We then compared the abilities of five MOR agonist drugs (morphine, methadone, fentanyl, buprenorphine, and oxycodone), as well as the recently FDA-approved TRV130 (oliceridine) [19], to engage arrestin-3 using the DiscoverX Pathhunter assay. We found that all drugs tested exhibited lower Emax arrestin-3 recruitment than [D-Ala2, N-Me-Phe4, Gly5-ol]-Enkephalin (DAMGO, a hydrolysis-resistant form of enkephalin), with methadone (86.0%) and fentanyl (94.9%) the most similar, followed by oxycodone and morphine (78.9% and 33.8%, respectively), while TRV130 and buprenorphine showed negligible arrestin-3 engagement (Fig. 3A and Table S3).

Fig. 3: Clinically important opioid drugs with variable arrestin-3 engagement produce respiratory depression at equi-analgesic doses.
figure 3

A Arrestin-3 recruitment in MOR PathHunter arrestin-3 cells in response to DAMGO (DG), morphine (MS), methadone (MD), buprenorphine (BU), fentanyl (FE), oxycodone (OXY) and TRV130 (TRV). Data points for TRV and BU overlap at several points. EC50 and Emax values are shown in Table S3. Data are mean +/− SEM from 3 to 7 experiments, each performed in quadruplicate. B Analgesic dose–response to each drug in C57BL/6 WT mice (N = 8–10). C Respiratory depression to the AD80 analgesic dose of each agonist (N = 8–10). AD50 and Area Under the Curve (AUC) for B and C, respectively, are shown in Table S4. Peak (maximum respiratory depression) data for B is shown in Table S5. Maximums were compared to all other drugs with an ordinary one-way ANOVA and Tukey’s multiple comparisons test (ns). Error bars represent SEM. Dotted lines represent confidence intervals calculated from the curve fit.

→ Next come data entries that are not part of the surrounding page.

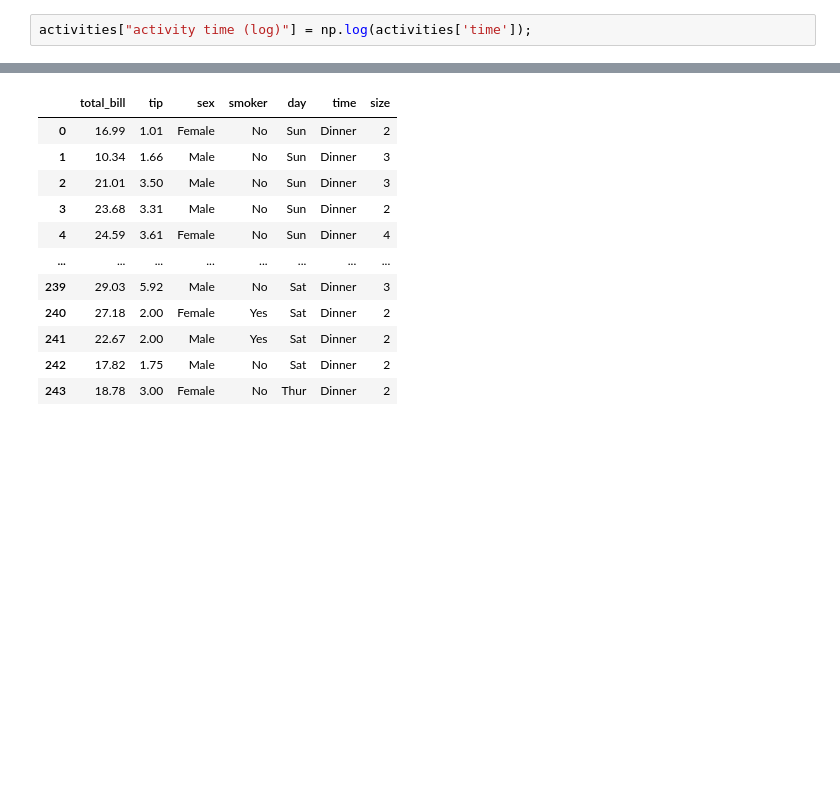
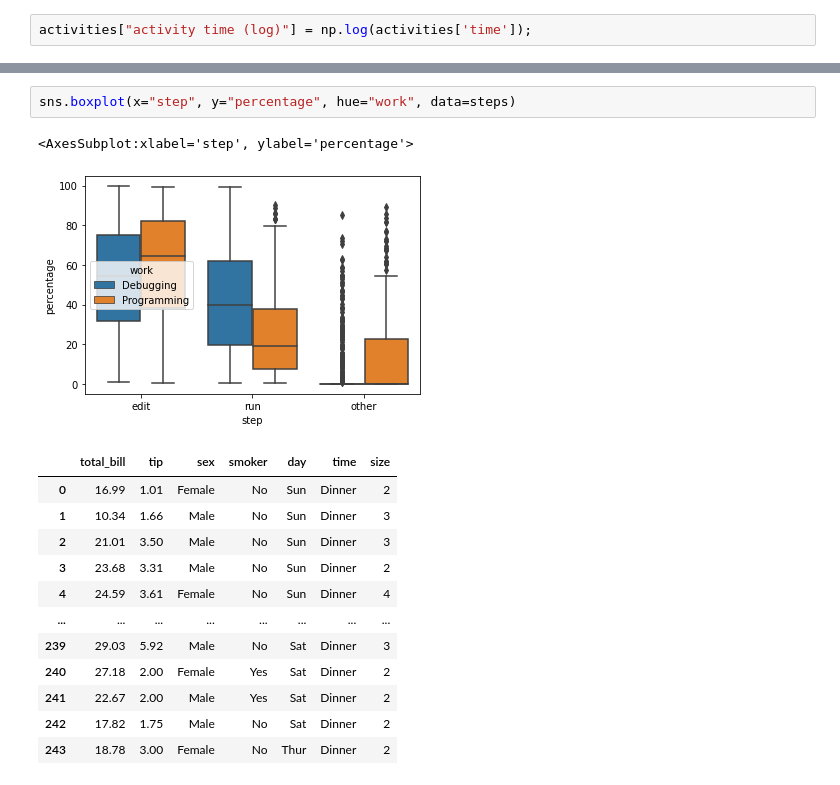
Before and after one commit to Alaboudi1/editRunCyclesAnalysis, a Jupyter notebook: detailsCycles.ipynb, the cells around one changed output, grey strips where cells are left out. Drawn from its saved outputs; the diff is of its cells as text; blank space fills up the shorter version.

```diff
--- a/detailsCycles.ipynb
+++ b/detailsCycles.ipynb
@@ -112,3 +100,8 @@ sns.violinplot(x="activity", y="time", hue="work", data=activities,  split=True,
+# %%
+sns.boxplot(x="step", y="percentage", hue="work", data=steps)
+# %% [output]
+<AxesSubplot:xlabel='step', ylabel='percentage'>
+[figure, added]
 # %%
 # %% [output]
 |  | total_bill | tip | sex | smoker | day | time | size |
```
Also changed, not shown: parts of 15 cells of this notebook, 9 other files.
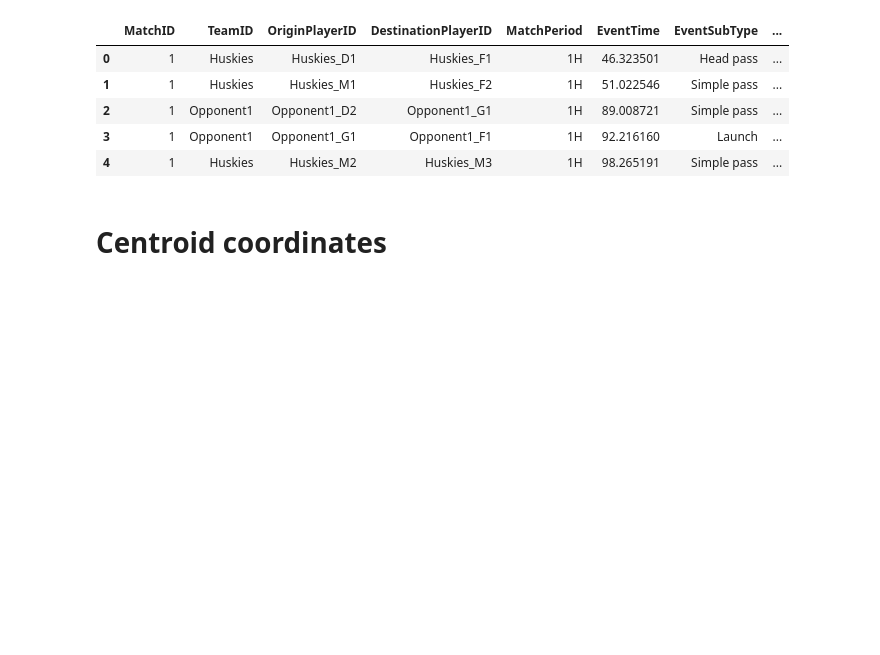
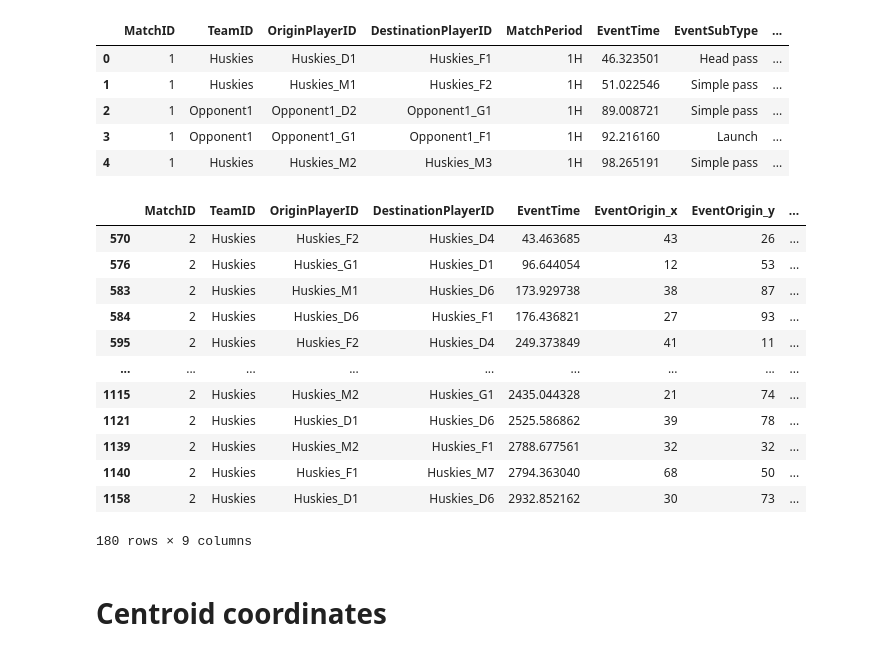
Before and after one commit to jansona/2020_MCM_ICM, a Jupyter notebook: task_1_short.ipynb, the cells around one changed output. Saved outputs shown, nothing was run; the diff lists cells and outputs as text; code cells hidden in the pictures; blank space fills up the shorter version.

```diff
--- a/task_1_short.ipynb
+++ b/task_1_short.ipynb
@@ -107,3 +174,19 @@ PPD = PPD[PPD['MatchID']==match][PPD['TeamID'].isin(['Huskies'])]
+# %%
+PPD
+# %% [output]
+|  | MatchID | TeamID | OriginPlayerID | DestinationPlayerID | EventTime | EventOrigin_x | EventOrigin_y | ... |
+| 570 | 2 | Huskies | Huskies_F2 | Huskies_D4 | 43.463685 | 43 | 26 | ... |
+| 576 | 2 | Huskies | Huskies_G1 | Huskies_D1 | 96.644054 | 12 | 53 | ... |
+| 583 | 2 | Huskies | Huskies_M1 | Huskies_D6 | 173.929738 | 38 | 87 | ... |
+| 584 | 2 | Huskies | Huskies_D6 | Huskies_F1 | 176.436821 | 27 | 93 | ... |
+| 595 | 2 | Huskies | Huskies_F2 | Huskies_D4 | 249.373849 | 41 | 11 | ... |
+| ... | ... | ... | ... | ... | ... | ... | ... | ... |
+| 1115 | 2 | Huskies | Huskies_M2 | Huskies_G1 | 2435.044328 | 21 | 74 | ... |
+| 1121 | 2 | Huskies | Huskies_D1 | Huskies_D6 | 2525.586862 | 39 | 78 | ... |
+| 1139 | 2 | Huskies | Huskies_M2 | Huskies_F1 | 2788.677561 | 32 | 32 | ... |
+| 1140 | 2 | Huskies | Huskies_F1 | Huskies_M7 | 2794.363040 | 68 | 50 | ... |
+| 1158 | 2 | Huskies | Huskies_D1 | Huskies_D6 | 2932.852162 | 30 | 73 | ... |
+180 rows × 9 columns
 # %% [markdown]
 # Centroid coordinates
 # %%
```
Also changed, not shown: parts of 18 cells of this notebook, 4 other files.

The analgesic potency of each drug was determined in WT C57BL/6 mice using a cumulative dose–response protocol (Fig. 3B and Table S4). DAMGO was excluded because it cannot be administered systemically; it does not, however, produce analgesic tolerance when administered intrathecally [30]. We then administered the AD80 dose of each drug and assessed degree of respiratory depression (Fig. 3D). We found that morphine, methadone, fentanyl, oxycodone and TRV130 did not significantly differ in their maximum respiratory depression in an ordinary one-way ANOVA with Tukey’s multiple comparisons test (Figs. 3C and Table S5), but these drugs showed variable kinetic effects with regards to onset and duration of respiratory depression. The acute respiratory effect of buprenorphine administered at the AD80 dose was not significantly different from saline (Fig. 3C). These results, together with those from Fig. 2, indicate no correlation (Figs. 5A and S2A) between magnitude of arrestin-3 recruitment and degree of respiratory depression.

Correlation analysis of in vitro signaling properties and in vivo side-effects reveals an inverse correlation between arrestin-3 engagement and analgesic, but not respiratory tolerance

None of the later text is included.